Whether you need to measure dimensions or perform some sort of flaw detection on sheet, tube, or pipe, you'll find what you need in this technology area. It discusses measuring coordinates, diameters, and hardnesses; flaw detection using eddy current, ultrasonic, radiographic, and X-ray systems; and using a few other equipment types, such as vision systems and material composition analyzers.
April 8, 2004
FARO Technologies Inc. has released CAM2 Measure® 4.0, which features 250 enhancements over previous versions, including a new user interface that shares a common look and feel with the company's...
July 10, 2003
In May, automotive quality gurus J.D. Power & Associates released the results of its 2003 Initial Quality Study (IQS). As is the case every year, the winners will trumpet their scores while the losers will promise improvement. A closer look at the numbers, however, reveals some interesting observations.
July 10, 2003
How do you check tube fabrications to ensure they meet quality standards? Do you ship parts without checking them and hope that the next time the phone rings it isn't a prelude to a tirade from a disgruntled customer? Or do you check finished parts only to realize that your scrap rate is too high and wish you had checked them at earlier stages of the manufacturing process?
June 12, 2003
A welder's primary concern in any kind of work is ensuring his weld is sound. For this reason, it's important for an inspector examining the weld to be able to spot a variety of weld discontinuities, including:Porosity.Incomplete fusion.Incomplete joint penetration.Unacceptable weld...
December 12, 2002

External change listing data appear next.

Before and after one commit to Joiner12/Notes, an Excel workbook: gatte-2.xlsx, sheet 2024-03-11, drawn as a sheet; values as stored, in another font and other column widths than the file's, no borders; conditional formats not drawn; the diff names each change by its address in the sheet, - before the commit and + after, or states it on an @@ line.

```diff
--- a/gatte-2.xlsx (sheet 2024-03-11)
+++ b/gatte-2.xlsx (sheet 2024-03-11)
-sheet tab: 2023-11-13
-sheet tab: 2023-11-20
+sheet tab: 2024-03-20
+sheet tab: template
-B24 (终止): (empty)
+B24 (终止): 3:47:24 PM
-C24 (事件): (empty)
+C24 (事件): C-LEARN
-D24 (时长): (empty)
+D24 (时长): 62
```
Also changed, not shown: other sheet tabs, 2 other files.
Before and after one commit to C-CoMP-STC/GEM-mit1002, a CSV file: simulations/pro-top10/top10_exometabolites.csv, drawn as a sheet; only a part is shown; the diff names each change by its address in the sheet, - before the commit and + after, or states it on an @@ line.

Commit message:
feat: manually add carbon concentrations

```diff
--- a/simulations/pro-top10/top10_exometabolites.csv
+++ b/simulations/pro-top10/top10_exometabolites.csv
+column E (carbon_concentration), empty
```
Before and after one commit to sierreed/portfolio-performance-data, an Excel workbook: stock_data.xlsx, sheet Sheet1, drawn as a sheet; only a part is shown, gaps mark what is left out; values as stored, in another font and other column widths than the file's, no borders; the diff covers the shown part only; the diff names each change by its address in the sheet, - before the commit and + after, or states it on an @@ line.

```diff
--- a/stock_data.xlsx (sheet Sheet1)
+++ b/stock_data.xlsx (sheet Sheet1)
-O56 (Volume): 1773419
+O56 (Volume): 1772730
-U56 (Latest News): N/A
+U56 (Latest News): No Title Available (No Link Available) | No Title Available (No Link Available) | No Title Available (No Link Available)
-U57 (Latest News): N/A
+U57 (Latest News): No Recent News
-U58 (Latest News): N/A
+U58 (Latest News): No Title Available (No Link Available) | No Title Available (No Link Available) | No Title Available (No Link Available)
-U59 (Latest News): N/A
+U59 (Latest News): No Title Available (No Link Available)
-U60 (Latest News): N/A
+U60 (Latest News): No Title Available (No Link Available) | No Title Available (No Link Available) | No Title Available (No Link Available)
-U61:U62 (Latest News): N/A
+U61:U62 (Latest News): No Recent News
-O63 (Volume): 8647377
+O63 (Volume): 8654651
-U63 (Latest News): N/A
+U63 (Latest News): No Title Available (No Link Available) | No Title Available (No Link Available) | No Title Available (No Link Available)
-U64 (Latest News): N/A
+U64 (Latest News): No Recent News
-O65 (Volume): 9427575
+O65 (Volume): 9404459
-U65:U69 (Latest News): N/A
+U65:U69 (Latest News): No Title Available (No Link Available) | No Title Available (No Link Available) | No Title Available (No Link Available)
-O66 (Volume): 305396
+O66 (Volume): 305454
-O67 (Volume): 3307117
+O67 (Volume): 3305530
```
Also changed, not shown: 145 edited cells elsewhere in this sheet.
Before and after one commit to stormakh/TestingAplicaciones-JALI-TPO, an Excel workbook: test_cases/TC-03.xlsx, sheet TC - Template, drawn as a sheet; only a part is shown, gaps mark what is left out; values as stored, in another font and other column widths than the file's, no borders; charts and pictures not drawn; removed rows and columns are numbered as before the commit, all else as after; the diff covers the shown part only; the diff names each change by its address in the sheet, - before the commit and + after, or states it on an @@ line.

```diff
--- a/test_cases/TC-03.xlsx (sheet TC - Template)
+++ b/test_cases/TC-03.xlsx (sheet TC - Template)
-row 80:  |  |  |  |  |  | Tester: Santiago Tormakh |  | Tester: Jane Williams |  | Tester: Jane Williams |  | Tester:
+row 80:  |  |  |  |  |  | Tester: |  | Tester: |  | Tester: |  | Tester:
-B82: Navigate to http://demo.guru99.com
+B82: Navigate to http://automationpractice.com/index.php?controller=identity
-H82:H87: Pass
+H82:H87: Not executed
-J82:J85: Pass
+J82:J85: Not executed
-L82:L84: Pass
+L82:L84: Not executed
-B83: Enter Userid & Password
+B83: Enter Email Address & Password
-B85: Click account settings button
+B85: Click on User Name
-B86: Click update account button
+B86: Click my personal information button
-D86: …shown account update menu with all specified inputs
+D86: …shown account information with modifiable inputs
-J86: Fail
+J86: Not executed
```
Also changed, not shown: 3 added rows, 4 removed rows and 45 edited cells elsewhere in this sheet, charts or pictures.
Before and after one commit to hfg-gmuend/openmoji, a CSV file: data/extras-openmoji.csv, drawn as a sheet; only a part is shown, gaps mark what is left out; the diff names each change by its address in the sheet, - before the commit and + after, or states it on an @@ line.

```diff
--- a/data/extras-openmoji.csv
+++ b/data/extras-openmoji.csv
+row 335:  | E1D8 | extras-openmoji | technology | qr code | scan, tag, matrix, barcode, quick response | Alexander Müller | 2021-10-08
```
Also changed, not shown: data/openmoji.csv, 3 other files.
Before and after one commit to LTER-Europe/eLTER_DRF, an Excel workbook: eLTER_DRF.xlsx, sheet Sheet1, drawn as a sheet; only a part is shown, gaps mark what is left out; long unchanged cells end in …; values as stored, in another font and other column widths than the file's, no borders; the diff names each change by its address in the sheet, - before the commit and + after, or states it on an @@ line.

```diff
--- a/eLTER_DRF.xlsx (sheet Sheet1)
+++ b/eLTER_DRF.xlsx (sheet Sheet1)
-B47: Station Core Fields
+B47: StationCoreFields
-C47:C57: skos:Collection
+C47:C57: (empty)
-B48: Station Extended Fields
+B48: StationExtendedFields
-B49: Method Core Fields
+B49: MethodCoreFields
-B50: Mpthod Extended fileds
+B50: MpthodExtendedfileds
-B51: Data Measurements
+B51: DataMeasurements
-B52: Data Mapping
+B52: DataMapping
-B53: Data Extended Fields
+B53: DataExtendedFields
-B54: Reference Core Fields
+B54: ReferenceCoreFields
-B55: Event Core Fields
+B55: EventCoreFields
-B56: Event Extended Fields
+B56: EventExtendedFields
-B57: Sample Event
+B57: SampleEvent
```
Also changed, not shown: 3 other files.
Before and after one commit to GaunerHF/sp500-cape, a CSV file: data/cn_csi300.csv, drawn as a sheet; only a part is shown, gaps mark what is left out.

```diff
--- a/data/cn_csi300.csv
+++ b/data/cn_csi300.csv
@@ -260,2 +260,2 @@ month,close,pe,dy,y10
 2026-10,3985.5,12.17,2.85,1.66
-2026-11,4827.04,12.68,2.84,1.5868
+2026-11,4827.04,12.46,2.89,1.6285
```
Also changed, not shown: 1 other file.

Editor's Notes: In-service weld defects found in Australian refineries by an inspection team required assessment to determine the best course of action - repair, replace, or do nothing. This is the author's first-person account of the team's findings and solutions.The post-World War II period to...
October 24, 2002
Leaders who oversee weld designs, materials, methods, personnel training, and manufacturing teams should promote welding performance by addressing quality and testing issues in contracts for any work. Total quality systems and weld acceptance criteria must be specific--specified for each contract--and adherence must be enforced without wavering. Acceptance criteria for welding should be agreed to in a face-to-face meeting before fabrication begins. Before a project begins, all parties should agree on the retention time for inspection and test records—including X-rays, personnel qualifications and other project data--and the contract should state the location and description of the records storage facility.
July 25, 2002
In-process sampling and between-process checks can prevent problems at the production stage. Although using an inspection jig can be costly, some testing approaches that are not as rigorous as using an inspection jig are: stacking and blocking a sheared batch in order to scan the batch for variations; weighing castings; touring a customer's facility; and doing small batch inspections.
March 14, 2002
This article examines the common weld defect known as incomplete fusion. It takes an in-depth look at the causes of this problem, how it is detected, and how to prevent it.
February 14, 2002
This article outlines the differences in radiographic and ultrasonic weld inspection, the two most common methods if nondestructive testing. It gives an overview of both methods, including how they are used.
January 24, 2002
Many aspects of welded component design and fabrication are governed by documents known as codes and standards.
November 15, 2001
The article discusses special considerations that must be kept in mind when hardness testing tube and pipe. Rockwell and Brinell are covered. Special considerations include surface finish, wall thickness, deflection, and internal supports.
November 15, 2001
This article discusses the capabilities and limitations of the two most common online tube monitoring test methods -- eddy current and ultrasonic. It discusses the types of flaws that each is capable of detecting, and shows photographs of three typical flaws -- one that was detected by ultrasonic, one by eddy current, and one by both. It concludes by showing that both methods should be used to provide the most comprehensive testing of welded tube.